- A Textbook Case of 'Loss Aversion,' writes Jon Hilsenrath in the Wall Street Journal. He argues that the government is balking for irrational or emotional reasons, much like individuals refuse to cut their losses even when it would be beneficial. He asks, "What will the government do in March if the shares have fallen even further?"
- Institutional Investors Are Lukewarm, says Andrew Bary in Barron's. He lays out Citi's challenge in raising the money, noting that it will "dilute Citi shareholders" and that big investors have reasons to be skeptical: "There's also more uncertainty about Citi's outlook than those of its peers ... One institutional investor says Citi clearly is willing to accept significant dilution to rid itself of significant government involvement and to loosen pay restrictions on top employees. This investor also says that Citi's management unfortunately is following other banks to market, which puts pressure on Citi to offer a lower price on the equity offering."

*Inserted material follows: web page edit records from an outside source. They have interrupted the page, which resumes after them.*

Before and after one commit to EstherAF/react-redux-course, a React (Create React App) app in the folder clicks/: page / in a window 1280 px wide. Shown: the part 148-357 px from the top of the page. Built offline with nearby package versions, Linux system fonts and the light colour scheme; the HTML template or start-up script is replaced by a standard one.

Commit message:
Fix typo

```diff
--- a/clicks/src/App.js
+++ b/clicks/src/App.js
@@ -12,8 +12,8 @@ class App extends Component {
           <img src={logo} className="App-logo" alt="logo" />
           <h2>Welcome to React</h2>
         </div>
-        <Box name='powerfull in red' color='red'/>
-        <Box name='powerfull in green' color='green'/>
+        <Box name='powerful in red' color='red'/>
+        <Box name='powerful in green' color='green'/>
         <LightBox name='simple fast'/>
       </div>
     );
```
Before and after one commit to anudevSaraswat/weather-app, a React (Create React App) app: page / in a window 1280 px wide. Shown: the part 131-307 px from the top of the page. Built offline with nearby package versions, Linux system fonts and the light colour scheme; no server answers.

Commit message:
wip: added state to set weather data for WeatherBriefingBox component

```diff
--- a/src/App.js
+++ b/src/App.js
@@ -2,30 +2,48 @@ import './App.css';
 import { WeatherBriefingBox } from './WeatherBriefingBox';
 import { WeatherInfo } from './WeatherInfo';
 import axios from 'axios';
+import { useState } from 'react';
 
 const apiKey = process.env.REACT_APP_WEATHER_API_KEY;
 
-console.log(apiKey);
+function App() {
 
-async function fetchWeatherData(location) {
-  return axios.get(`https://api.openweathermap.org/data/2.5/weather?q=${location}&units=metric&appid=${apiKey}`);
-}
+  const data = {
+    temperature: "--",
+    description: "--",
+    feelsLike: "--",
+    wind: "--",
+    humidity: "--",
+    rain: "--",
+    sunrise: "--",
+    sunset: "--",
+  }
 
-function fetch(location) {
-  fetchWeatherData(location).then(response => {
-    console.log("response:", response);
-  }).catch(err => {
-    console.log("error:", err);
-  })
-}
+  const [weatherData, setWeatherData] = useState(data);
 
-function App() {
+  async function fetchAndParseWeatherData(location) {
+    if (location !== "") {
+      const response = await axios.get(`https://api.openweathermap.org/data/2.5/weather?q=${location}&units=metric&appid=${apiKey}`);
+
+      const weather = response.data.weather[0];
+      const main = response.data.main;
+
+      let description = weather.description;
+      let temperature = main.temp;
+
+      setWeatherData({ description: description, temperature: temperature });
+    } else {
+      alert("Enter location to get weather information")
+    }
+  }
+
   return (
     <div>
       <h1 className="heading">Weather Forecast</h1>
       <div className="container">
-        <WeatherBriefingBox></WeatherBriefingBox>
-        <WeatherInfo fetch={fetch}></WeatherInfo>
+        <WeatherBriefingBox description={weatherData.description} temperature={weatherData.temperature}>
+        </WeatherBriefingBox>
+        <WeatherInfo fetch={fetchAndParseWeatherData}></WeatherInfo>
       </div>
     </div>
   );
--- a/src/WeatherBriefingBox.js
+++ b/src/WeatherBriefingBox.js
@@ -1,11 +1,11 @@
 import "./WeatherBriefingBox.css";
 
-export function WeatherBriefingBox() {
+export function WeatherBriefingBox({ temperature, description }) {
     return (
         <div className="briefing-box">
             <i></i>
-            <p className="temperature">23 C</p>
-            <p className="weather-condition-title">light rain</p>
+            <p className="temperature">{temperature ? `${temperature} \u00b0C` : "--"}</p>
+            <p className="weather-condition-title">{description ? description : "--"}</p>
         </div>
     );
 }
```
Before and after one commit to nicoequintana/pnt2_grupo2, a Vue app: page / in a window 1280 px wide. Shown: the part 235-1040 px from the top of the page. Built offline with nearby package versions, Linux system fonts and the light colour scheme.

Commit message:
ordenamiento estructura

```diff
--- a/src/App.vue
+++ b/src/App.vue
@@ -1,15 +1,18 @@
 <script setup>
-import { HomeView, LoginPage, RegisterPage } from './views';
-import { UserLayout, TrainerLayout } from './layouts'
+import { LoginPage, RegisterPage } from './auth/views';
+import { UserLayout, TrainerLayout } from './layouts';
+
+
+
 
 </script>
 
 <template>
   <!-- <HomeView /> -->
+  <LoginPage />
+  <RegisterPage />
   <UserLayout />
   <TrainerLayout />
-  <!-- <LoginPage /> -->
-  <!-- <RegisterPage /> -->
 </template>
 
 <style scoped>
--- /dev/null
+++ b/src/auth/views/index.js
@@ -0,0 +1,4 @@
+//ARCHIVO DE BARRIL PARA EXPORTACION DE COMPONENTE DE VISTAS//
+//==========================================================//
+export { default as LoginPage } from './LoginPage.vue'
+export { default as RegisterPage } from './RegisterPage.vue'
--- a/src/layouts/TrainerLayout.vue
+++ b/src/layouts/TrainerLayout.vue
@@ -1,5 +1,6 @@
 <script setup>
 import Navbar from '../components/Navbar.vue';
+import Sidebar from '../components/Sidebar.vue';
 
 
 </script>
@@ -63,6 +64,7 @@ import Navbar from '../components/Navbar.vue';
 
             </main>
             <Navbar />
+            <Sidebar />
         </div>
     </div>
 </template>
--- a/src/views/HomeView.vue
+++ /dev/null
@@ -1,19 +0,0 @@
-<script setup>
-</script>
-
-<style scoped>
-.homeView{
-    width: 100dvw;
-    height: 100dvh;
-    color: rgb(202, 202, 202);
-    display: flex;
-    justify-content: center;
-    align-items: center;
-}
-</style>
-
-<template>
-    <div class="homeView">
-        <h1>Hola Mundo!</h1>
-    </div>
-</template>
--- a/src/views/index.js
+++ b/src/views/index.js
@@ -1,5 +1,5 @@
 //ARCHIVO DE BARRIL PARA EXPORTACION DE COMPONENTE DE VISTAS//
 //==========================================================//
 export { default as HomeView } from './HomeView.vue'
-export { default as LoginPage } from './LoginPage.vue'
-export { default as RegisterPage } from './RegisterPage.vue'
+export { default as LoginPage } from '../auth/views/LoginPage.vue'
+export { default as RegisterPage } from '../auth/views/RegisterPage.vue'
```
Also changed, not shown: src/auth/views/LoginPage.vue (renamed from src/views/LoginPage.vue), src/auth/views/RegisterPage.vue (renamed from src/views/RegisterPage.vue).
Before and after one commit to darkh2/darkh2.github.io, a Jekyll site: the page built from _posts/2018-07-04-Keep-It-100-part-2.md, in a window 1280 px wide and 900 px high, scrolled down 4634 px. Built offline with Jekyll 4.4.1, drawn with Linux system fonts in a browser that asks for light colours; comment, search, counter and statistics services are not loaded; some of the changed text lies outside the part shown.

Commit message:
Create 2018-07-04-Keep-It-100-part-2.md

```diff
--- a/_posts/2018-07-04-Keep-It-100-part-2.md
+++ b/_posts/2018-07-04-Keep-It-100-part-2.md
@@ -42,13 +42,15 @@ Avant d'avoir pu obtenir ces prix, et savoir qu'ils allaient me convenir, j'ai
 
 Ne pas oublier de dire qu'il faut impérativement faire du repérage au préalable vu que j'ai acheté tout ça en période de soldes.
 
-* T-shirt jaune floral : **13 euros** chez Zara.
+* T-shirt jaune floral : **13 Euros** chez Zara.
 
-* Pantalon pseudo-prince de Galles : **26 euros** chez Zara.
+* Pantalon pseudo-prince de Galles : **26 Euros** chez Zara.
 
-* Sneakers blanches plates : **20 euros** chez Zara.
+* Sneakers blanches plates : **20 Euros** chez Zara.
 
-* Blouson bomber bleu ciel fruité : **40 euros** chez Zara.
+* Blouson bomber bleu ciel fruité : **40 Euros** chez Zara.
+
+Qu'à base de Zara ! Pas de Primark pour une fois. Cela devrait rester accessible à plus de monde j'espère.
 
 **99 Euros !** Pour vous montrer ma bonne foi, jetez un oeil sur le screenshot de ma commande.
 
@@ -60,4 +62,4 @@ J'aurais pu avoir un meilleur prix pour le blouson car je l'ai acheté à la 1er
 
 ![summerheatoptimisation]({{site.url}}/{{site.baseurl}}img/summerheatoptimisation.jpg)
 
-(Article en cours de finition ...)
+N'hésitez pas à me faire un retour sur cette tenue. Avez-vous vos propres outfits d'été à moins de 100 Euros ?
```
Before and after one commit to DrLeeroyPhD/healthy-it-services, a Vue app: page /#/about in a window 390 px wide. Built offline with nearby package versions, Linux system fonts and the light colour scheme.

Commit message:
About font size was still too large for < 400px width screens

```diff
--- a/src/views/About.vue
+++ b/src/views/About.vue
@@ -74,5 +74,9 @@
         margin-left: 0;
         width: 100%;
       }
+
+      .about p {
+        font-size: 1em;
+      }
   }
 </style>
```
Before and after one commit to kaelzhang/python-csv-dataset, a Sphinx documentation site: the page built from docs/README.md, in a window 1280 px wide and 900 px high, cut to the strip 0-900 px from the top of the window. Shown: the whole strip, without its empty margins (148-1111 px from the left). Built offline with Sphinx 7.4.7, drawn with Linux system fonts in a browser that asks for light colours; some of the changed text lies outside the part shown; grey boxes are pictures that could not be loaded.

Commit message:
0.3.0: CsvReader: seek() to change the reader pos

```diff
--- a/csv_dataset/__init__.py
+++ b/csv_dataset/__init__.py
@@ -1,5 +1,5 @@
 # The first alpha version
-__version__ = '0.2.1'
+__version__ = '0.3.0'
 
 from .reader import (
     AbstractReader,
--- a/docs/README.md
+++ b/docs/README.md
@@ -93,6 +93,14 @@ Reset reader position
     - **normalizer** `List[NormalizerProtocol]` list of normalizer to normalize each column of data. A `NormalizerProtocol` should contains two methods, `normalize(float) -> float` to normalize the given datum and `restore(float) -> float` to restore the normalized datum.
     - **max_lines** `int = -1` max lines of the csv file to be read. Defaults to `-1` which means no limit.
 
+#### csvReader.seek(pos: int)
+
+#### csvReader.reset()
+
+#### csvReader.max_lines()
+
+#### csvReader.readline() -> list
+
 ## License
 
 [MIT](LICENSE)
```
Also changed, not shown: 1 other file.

- Citi Got Greedy, the Government Miscalculated, writes Jesse at Jesse's Café Américan. "The shareholders of Citigroup should be furious at the greedy and reckless actions of Citi's management in diluting their shares in order to obtain a freer hand in granting themselves fat bonuses...And the de facto largest shareholders of Citigroup, the US taxpaying public and all holders of US Federal Reserve Notes, took quite a paper loss on their holdings because of Tim [Geithner] and [Larry Summers's] miscalculations regarding the market's willingness to swallow more large chunks of questionable debt riddled equity from the US zombie banks."
- Citi Overestimated Demand for Its Stock, says Felix Salmon at Reuters. "At least now it's a bit more obvious why Vikram Pandit couldn't make his scheduled meeting with the president on Monday: he really was desperately trying to drum up interest in this share sale. Obviously he and his capital markets team didn't do a particularly good job...I suspect that the real problem here was that Citi's bankers started believing their own share price, thinking that there was much more fundamental demand for ownership of this behemoth than actually there is."